WHAT YOU ARE ASKED TO DO
Please retype every record below exactly, leaving the pictures out.

ENTRIES SUPPLIED
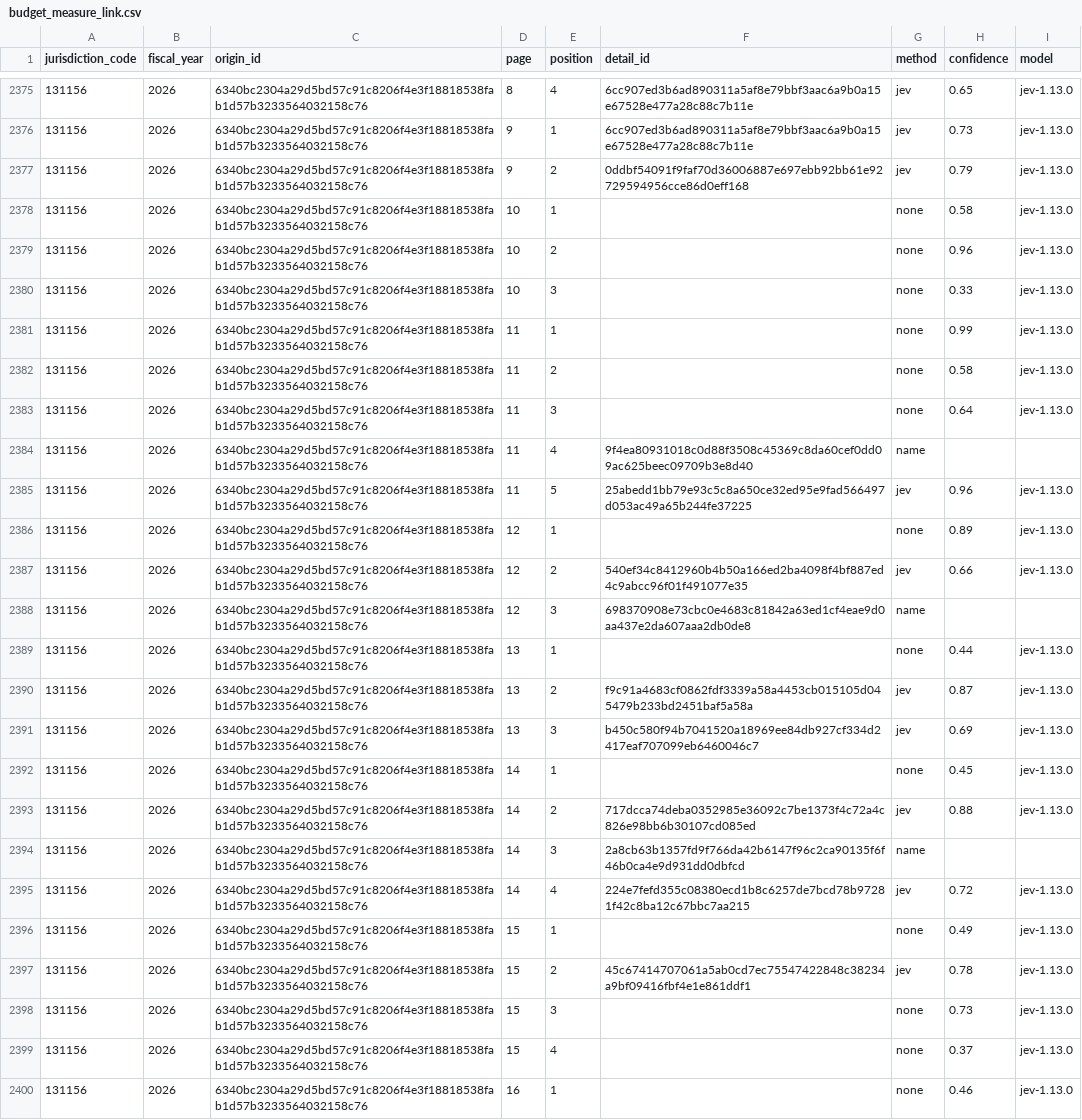
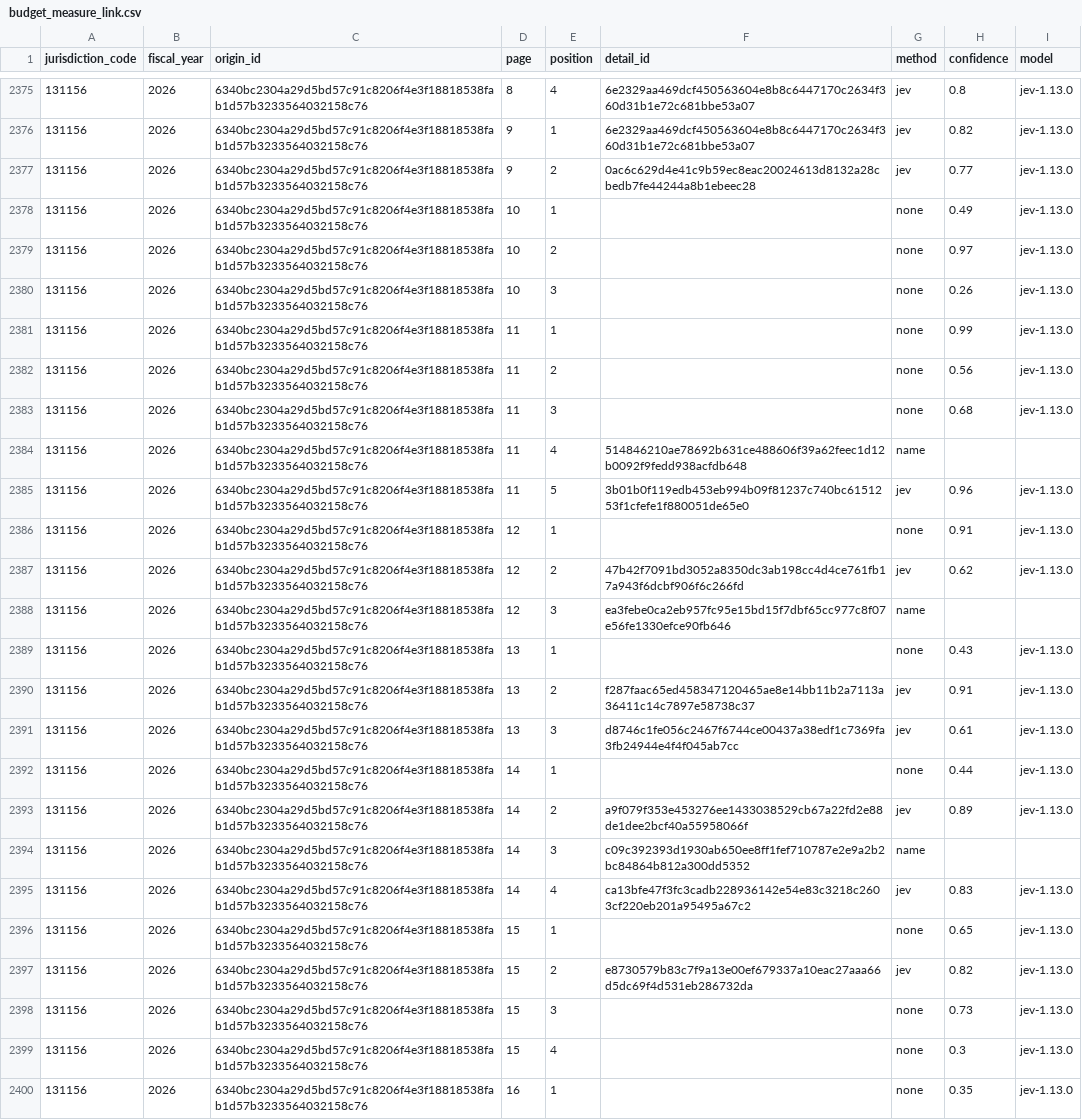
Before and after one commit to fudoki-hensansitu/fudoki, a CSV file: pipeline/dbt/seeds/project/budget_measure_link.csv, drawn as a sheet; only a part is shown, gaps mark what is left out; the diff covers the shown part only; the diff names each change by its address in the sheet, - before the commit and + after, or states it on an @@ line.

```diff
--- a/pipeline/dbt/seeds/project/budget_measure_link.csv
+++ b/pipeline/dbt/seeds/project/budget_measure_link.csv
-F2375:F2376 (detail_id): 6cc907ed3b6ad890311a5af8e79bbf3aac6a9b0a15e67528e477a28c88c7b11e
+F2375:F2376 (detail_id): 6e2329aa469dcf450563604e8b8c6447170c2634f360d31b1e72c681bbe53a07
-H2375 (confidence): 0.65
+H2375 (confidence): 0.8
-H2376 (confidence): 0.73
+H2376 (confidence): 0.82
-F2377 (detail_id): 0ddbf54091f9faf70d36006887e697ebb92bb61e92729594956cce86d0eff168
+F2377 (detail_id): 0ac6c629d4e41c9b59ec8eac20024613d8132a28cbedb7fe44244a8b1ebeec28
-H2377 (confidence): 0.79
+H2377 (confidence): 0.77
-H2378 (confidence): 0.58
+H2378 (confidence): 0.49
-H2379 (confidence): 0.96
+H2379 (confidence): 0.97
-H2380 (confidence): 0.33
+H2380 (confidence): 0.26
-H2382 (confidence): 0.58
+H2382 (confidence): 0.56
-H2383 (confidence): 0.64
+H2383 (confidence): 0.68
-F2384 (detail_id): 9f4ea80931018c0d88f3508c45369c8da60cef0dd09ac625beec09709b3e8d40
+F2384 (detail_id): 514846210ae78692b631ce488606f39a62feec1d12b0092f9fedd938acfdb648
-F2385 (detail_id): 25abedd1bb79e93c5c8a650ce32ed95e9fad566497d053ac49a65b244fe37225
+F2385 (detail_id): 3b01b0f119edb453eb994b09f81237c740bc6151253f1cfefe1f880051de65e0
-H2386 (confidence): 0.89
+H2386 (confidence): 0.91
-F2387 (detail_id): 540ef34c8412960b4b50a166ed2ba4098f4bf887ed4c9abcc96f01f491077e35
+F2387 (detail_id): 47b42f7091bd3052a8350dc3ab198cc4d4ce761fb17a943f6dcbf906f6c266fd
-H2387 (confidence): 0.66
+H2387 (confidence): 0.62
-F2388 (detail_id): 698370908e73cbc0e4683c81842a63ed1cf4eae9d0aa437e2da607aaa2db0de8
+F2388 (detail_id): ea3febe0ca2eb957fc95e15bd15f7dbf65cc977c8f07e56fe1330efce90fb646
-H2389 (confidence): 0.44
+H2389 (confidence): 0.43
-F2390 (detail_id): f9c91a4683cf0862fdf3339a58a4453cb015105d045479b233bd2451baf5a58a
+F2390 (detail_id): f287faac65ed458347120465ae8e14bb11b2a7113a36411c14c7897e58738c37
-H2390 (confidence): 0.87
+H2390 (confidence): 0.91
-F2391 (detail_id): b450c580f94b7041520a18969ee84db927cf334d2417eaf707099eb6460046c7
+F2391 (detail_id): d8746c1fe056c2467f6744ce00437a38edf1c7369fa3fb24944e4f4f045ab7cc
-H2391 (confidence): 0.69
+H2391 (confidence): 0.61
-H2392 (confidence): 0.45
+H2392 (confidence): 0.44
-F2393 (detail_id): 717dcca74deba0352985e36092c7be1373f4c72a4c826e98bb6b30107cd085ed
+F2393 (detail_id): a9f079f353e453276ee1433038529cb67a22fd2e88de1dee2bcf40a55958066f
-H2393 (confidence): 0.88
+H2393 (confidence): 0.89
-F2394 (detail_id): 2a8cb63b1357fd9f766da42b6147f96c2ca90135f6f46b0ca4e9d931dd0dbfcd
+F2394 (detail_id): c09c392393d1930ab650ee8ff1fef710787e2e9a2b2bc84864b812a300dd5352
-F2395 (detail_id): 224e7fefd355c08380ecd1b8c6257de7bcd78b97281f42c8ba12c67bbc7aa215
+F2395 (detail_id): ca13bfe47f3fc3cadb228936142e54e83c3218c2603cf220eb201a95495a67c2
-H2395 (confidence): 0.72
+H2395 (confidence): 0.83
-H2396 (confidence): 0.49
+H2396 (confidence): 0.65
-F2397 (detail_id): 45c67414707061a5ab0cd7ec75547422848c38234a9bf09416fbf4e1e861ddf1
+F2397 (detail_id): e8730579b83c7f9a13e00ef679337a10eac27aaa66d5dc69f4d531eb286732da
-H2397 (confidence): 0.78
+H2397 (confidence): 0.82
-H2399 (confidence): 0.37
+H2399 (confidence): 0.3
-H2400 (confidence): 0.46
+H2400 (confidence): 0.35
```
Also changed, not shown: 41 edited cells elsewhere in this file, 3 other files.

YOUR SOLUTION
Before and after one commit to fudoki-hensansitu/fudoki, a CSV file: pipeline/dbt/seeds/project/budget_measure_link.csv, drawn as a sheet; only a part is shown, gaps mark what is left out; the diff covers the shown part only; the diff names each change by its address in the sheet, - before the commit and + after, or states it on an @@ line.

```diff
--- a/pipeline/dbt/seeds/project/budget_measure_link.csv
+++ b/pipeline/dbt/seeds/project/budget_measure_link.csv
-F2375:F2376 (detail_id): 6cc907ed3b6ad890311a5af8e79bbf3aac6a9b0a15e67528e477a28c88c7b11e
+F2375:F2376 (detail_id): 6e2329aa469dcf450563604e8b8c6447170c2634f360d31b1e72c681bbe53a07
-H2375 (confidence): 0.65
+H2375 (confidence): 0.8
-H2376 (confidence): 0.73
+H2376 (confidence): 0.82
-F2377 (detail_id): 0ddbf54091f9faf70d36006887e697ebb92bb61e92729594956cce86d0eff168
+F2377 (detail_id): 0ac6c629d4e41c9b59ec8eac20024613d8132a28cbedb7fe44244a8b1ebeec28
-H2377 (confidence): 0.79
+H2377 (confidence): 0.77
-H2378 (confidence): 0.58
+H2378 (confidence): 0.49
-H2379 (confidence): 0.96
+H2379 (confidence): 0.97
-H2380 (confidence): 0.33
+H2380 (confidence): 0.26
-H2382 (confidence): 0.58
+H2382 (confidence): 0.56
-H2383 (confidence): 0.64
+H2383 (confidence): 0.68
-F2384 (detail_id): 9f4ea80931018c0d88f3508c45369c8da60cef0dd09ac625beec09709b3e8d40
+F2384 (detail_id): 514846210ae78692b631ce488606f39a62feec1d12b0092f9fedd938acfdb648
-F2385 (detail_id): 25abedd1bb79e93c5c8a650ce32ed95e9fad566497d053ac49a65b244fe37225
+F2385 (detail_id): 3b01b0f119edb453eb994b09f81237c740bc6151253f1cfefe1f880051de65e0
-H2386 (confidence): 0.89
+H2386 (confidence): 0.91
-F2387 (detail_id): 540ef34c8412960b4b50a166ed2ba4098f4bf887ed4c9abcc96f01f491077e35
+F2387 (detail_id): 47b42f7091bd3052a8350dc3ab198cc4d4ce761fb17a943f6dcbf906f6c266fd
-H2387 (confidence): 0.66
+H2387 (confidence): 0.62
-F2388 (detail_id): 698370908e73cbc0e4683c81842a63ed1cf4eae9d0aa437e2da607aaa2db0de8
+F2388 (detail_id): ea3febe0ca2eb957fc95e15bd15f7dbf65cc977c8f07e56fe1330efce90fb646
-H2389 (confidence): 0.44
+H2389 (confidence): 0.43
-F2390 (detail_id): f9c91a4683cf0862fdf3339a58a4453cb015105d045479b233bd2451baf5a58a
+F2390 (detail_id): f287faac65ed458347120465ae8e14bb11b2a7113a36411c14c7897e58738c37
-H2390 (confidence): 0.87
+H2390 (confidence): 0.91
-F2391 (detail_id): b450c580f94b7041520a18969ee84db927cf334d2417eaf707099eb6460046c7
+F2391 (detail_id): d8746c1fe056c2467f6744ce00437a38edf1c7369fa3fb24944e4f4f045ab7cc
-H2391 (confidence): 0.69
+H2391 (confidence): 0.61
-H2392 (confidence): 0.45
+H2392 (confidence): 0.44
-F2393 (detail_id): 717dcca74deba0352985e36092c7be1373f4c72a4c826e98bb6b30107cd085ed
+F2393 (detail_id): a9f079f353e453276ee1433038529cb67a22fd2e88de1dee2bcf40a55958066f
-H2393 (confidence): 0.88
+H2393 (confidence): 0.89
-F2394 (detail_id): 2a8cb63b1357fd9f766da42b6147f96c2ca90135f6f46b0ca4e9d931dd0dbfcd
+F2394 (detail_id): c09c392393d1930ab650ee8ff1fef710787e2e9a2b2bc84864b812a300dd5352
-F2395 (detail_id): 224e7fefd355c08380ecd1b8c6257de7bcd78b97281f42c8ba12c67bbc7aa215
+F2395 (detail_id): ca13bfe47f3fc3cadb228936142e54e83c3218c2603cf220eb201a95495a67c2
-H2395 (confidence): 0.72
+H2395 (confidence): 0.83
-H2396 (confidence): 0.49
+H2396 (confidence): 0.65
-F2397 (detail_id): 45c67414707061a5ab0cd7ec75547422848c38234a9bf09416fbf4e1e861ddf1
+F2397 (detail_id): e8730579b83c7f9a13e00ef679337a10eac27aaa66d5dc69f4d531eb286732da
-H2397 (confidence): 0.78
+H2397 (confidence): 0.82
-H2399 (confidence): 0.37
+H2399 (confidence): 0.3
-H2400 (confidence): 0.46
+H2400 (confidence): 0.35
```
Also changed, not shown: 41 edited cells elsewhere in this file, 3 other files.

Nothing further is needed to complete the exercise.